Liquid Fuel Transport Mechanisms into the Cylinder of a Firing Port-Injected SI Engine During Start Up 970865
The occurrence of liquid fuel in the cylinder of automotive internal combustion engines is believed to be an important source of exhaust hydrocarbon (HC) emissions, especially during the warm-up process following an engine start up. In this study a Phase Doppler Particle Analyzer (PDPA) has been used in a transparent flow visualization combustion engine in order to investigate the phenomena which govern the transport of liquid fuel into the cylinder during a simulated engine start up process. Using indolene fuel, the engine was started up from room temperature and run for 90 sec on each start up simulation. The size and velocity of the liquid fuel droplets entering the cylinder were measured as a function of time and crank angle position during these start up processes. The square-piston transparent engine used gave full optical access to the cylinder head region, so that these droplet characteristics could be measured in the immediate vicinity of the intake valve.

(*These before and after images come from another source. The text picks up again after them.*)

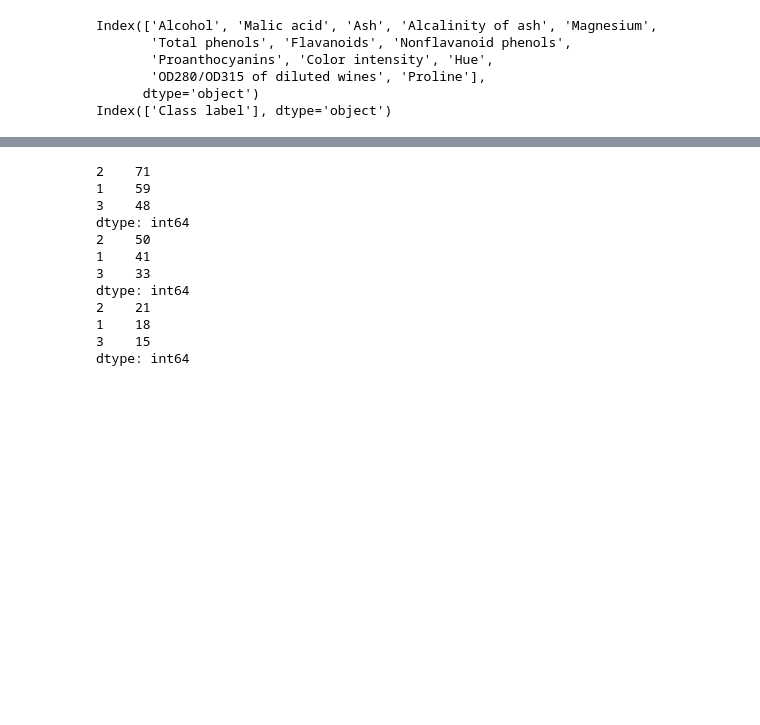
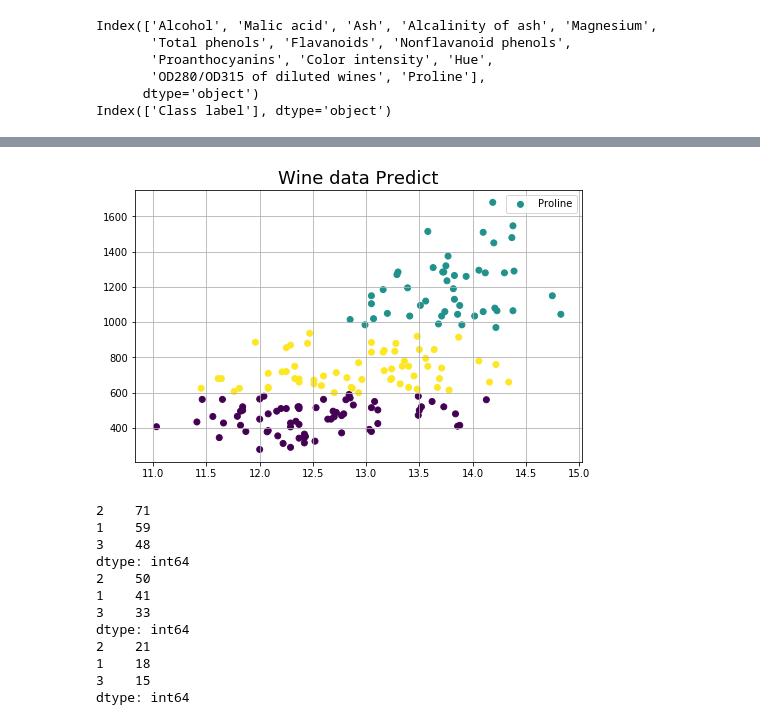
Before and after one commit to charliexlcc/ce888labs, a Jupyter notebook: labs/lab6/lab6.ipynb, the cells around one changed output, grey strips where cells are left out. Cells and saved outputs as stored; diff of their text form; code cells hidden in the pictures; blank space fills up the shorter version.

```diff
--- a/labs/lab6/lab6.ipynb
+++ b/labs/lab6/lab6.ipynb
@@ -393,3 +386,15 @@ ValueError: x and y must be the same size
+# %%
+# Task 4
+# Use cluster model labels two group them in predicted classes
+plt.figure(figsize=(8,5))
+plt.title("Wine data Predict", fontsize=18)
+plt.grid(True)
+plt.scatter(x["Alcohol"],x["Proline"],c=km.labels_)
+plt.savefig('Wine_predict.png', dpi=300)
+plt.legend()
+plt.show()
+# %% [output]
+[figure, added]
 # %%
 # Now we have splitted the data into 70:30 training and test subsets, respectively.
 
```
Also changed, not shown: parts of 29 cells of this notebook, 19 other files.
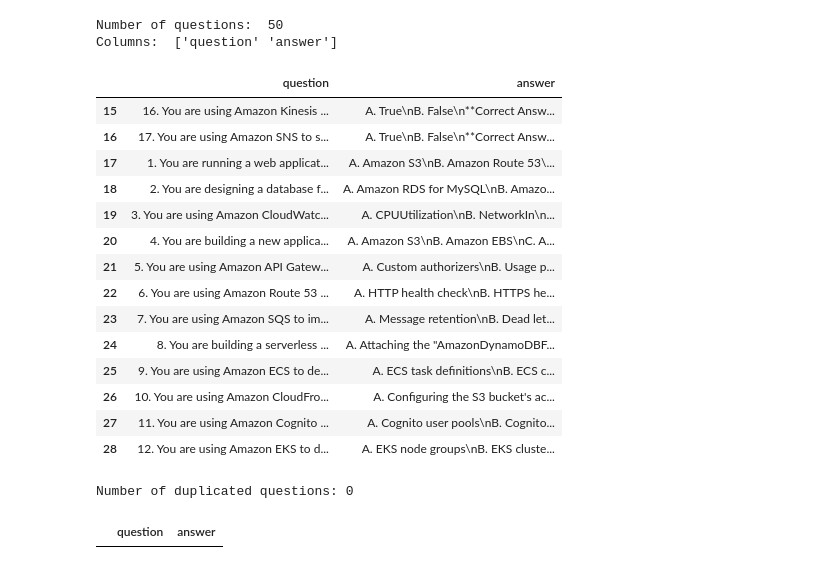
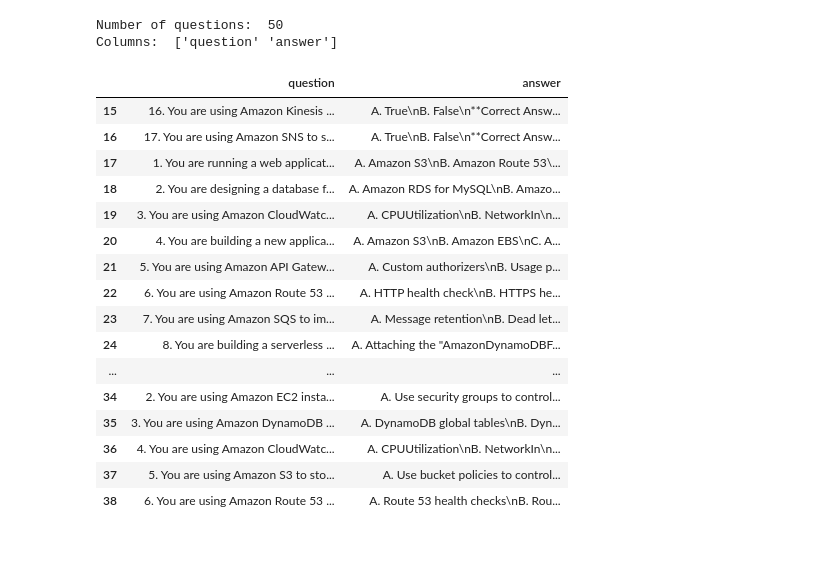
Before and after one commit to linhnde/quiz-data-processing, a Jupyter notebook: reengineer_data.ipynb, the cells around one changed output. Drawn from its saved outputs; the diff is of its cells as text; code cells hidden in the pictures.

```diff
--- a/reengineer_data.ipynb
+++ b/reengineer_data.ipynb
@@ -81,42 +80,24 @@ print('Columns: ', df0.columns.values)
 # %% [output]
 Number of questions:  50
 Columns:  ['question' 'answer']
-# %%
-df0.iloc[15:29]
-# %% [output]
-|  | question | answer |
-| 15 | 16. You are using Amazon Kinesis ... | A. True\nB. False\n**Correct Answ... |
-| 16 | 17. You are using Amazon SNS to s... | A. True\nB. False\n**Correct Answ... |
-| 17 | 1. You are running a web applicat... | A. Amazon S3\nB. Amazon Route 53\... |
-| 18 | 2. You are designing a database f... | A. Amazon RDS for MySQL\nB. Amazo... |
-| 19 | 3. You are using Amazon CloudWatc... | A. CPUUtilization\nB. NetworkIn\n... |
-| 20 | 4. You are building a new applica... | A. Amazon S3\nB. Amazon EBS\nC. A... |
-| 21 | 5. You are using Amazon API Gatew... | A. Custom authorizers\nB. Usage p... |
-| 22 | 6. You are using Amazon Route 53 ... | A. HTTP health check\nB. HTTPS he... |
-| 23 | 7. You are using Amazon SQS to im... | A. Message retention\nB. Dead let... |
-| 24 | 8. You are building a serverless ... | A. Attaching the "AmazonDynamoDBF... |
-| 25 | 9. You are using Amazon ECS to de... | A. ECS task definitions\nB. ECS c... |
-| 26 | 10. You are using Amazon CloudFro... | A. Configuring the S3 bucket's ac... |
-| 27 | 11. You are using Amazon Cognito ... | A. Cognito user pools\nB. Cognito... |
-| 28 | 12. You are using Amazon EKS to d... | A. EKS node groups\nB. EKS cluste... |
-# %%
-# Mask looking for 'r' (dupplicated tag) after numbers
-# Regex note:
-# - `^`: start of string
-# - `()`: group
-# - `[1-9]`: any number from 1 to 9
-# - `\d{0, 4}`: string contains from 0 to 4 digits
-# - `r`: character 'r'
-# - `\s`: space character
-# - `-`: hyphen character
-dup_mask = df0['question'].str.contains('^(?:[1-9]\d{0,4})r\s\-\s', regex=True)
-
-print(f"Number of duplicated questions: {len(df0[dup_mask])}")
-
-# Make a copy of `df0` after de-duplicate
-df1 = df0[~dup_mask].reset_index(drop=True)
-
-display(df1.iloc[193:196])
-# %% [output]
-Number of duplicated questions: 0
-|  | question | answer |
+# %%
+# View some indices (15 to 38)
+df0.iloc[15:39]
+# %% [output]
+|  | question | answer |
+| 15 | 16. You are using Amazon Kinesis ... | A. True\nB. False\n**Correct Answ... |
+| 16 | 17. You are using Amazon SNS to s... | A. True\nB. False\n**Correct Answ... |
+| 17 | 1. You are running a web applicat... | A. Amazon S3\nB. Amazon Route 53\... |
+| 18 | 2. You are designing a database f... | A. Amazon RDS for MySQL\nB. Amazo... |
+| 19 | 3. You are using Amazon CloudWatc... | A. CPUUtilization\nB. NetworkIn\n... |
+| 20 | 4. You are building a new applica... | A. Amazon S3\nB. Amazon EBS\nC. A... |
+| 21 | 5. You are using Amazon API Gatew... | A. Custom authorizers\nB. Usage p... |
+| 22 | 6. You are using Amazon Route 53 ... | A. HTTP health check\nB. HTTPS he... |
+| 23 | 7. You are using Amazon SQS to im... | A. Message retention\nB. Dead let... |
+| 24 | 8. You are building a serverless ... | A. Attaching the "AmazonDynamoDBF... |
+| ... | ... | ... |
+| 34 | 2. You are using Amazon EC2 insta... | A. Use security groups to control... |
+| 35 | 3. You are using Amazon DynamoDB ... | A. DynamoDB global tables\nB. Dyn... |
+| 36 | 4. You are using Amazon CloudWatc... | A. CPUUtilization\nB. NetworkIn\n... |
+| 37 | 5. You are using Amazon S3 to sto... | A. Use bucket policies to control... |
+| 38 | 6. You are using Amazon Route 53 ... | A. Route 53 health checks\nB. Rou... |
```
Also changed, not shown: parts of 29 cells of this notebook.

Three major phases of fuel droplet flow past the intake valve were identified: first forward flow atomization from the port wall and the valve head into the cylinder as the intake valve opens and forward gas flow commences; spray contribution as the injector injects towards the open intake valve; and fuel film squeezing as the closing intake valve rapidly compresses any fuel film accumulated on the intake valve seat. The influence of injection timing relative to intake valve opening and closing on the flow of liquid fuel into the cylinder during cold start was studied also. By comparing liquid fuel behavior using iso-octane with that observed with indolene, the influence of fuel volatility was also examined. The spatial variation of the liquid fuel droplets entering the cylinder was assessed by carrying out size and velocity measurements at various positions around the circumference of the intake valve.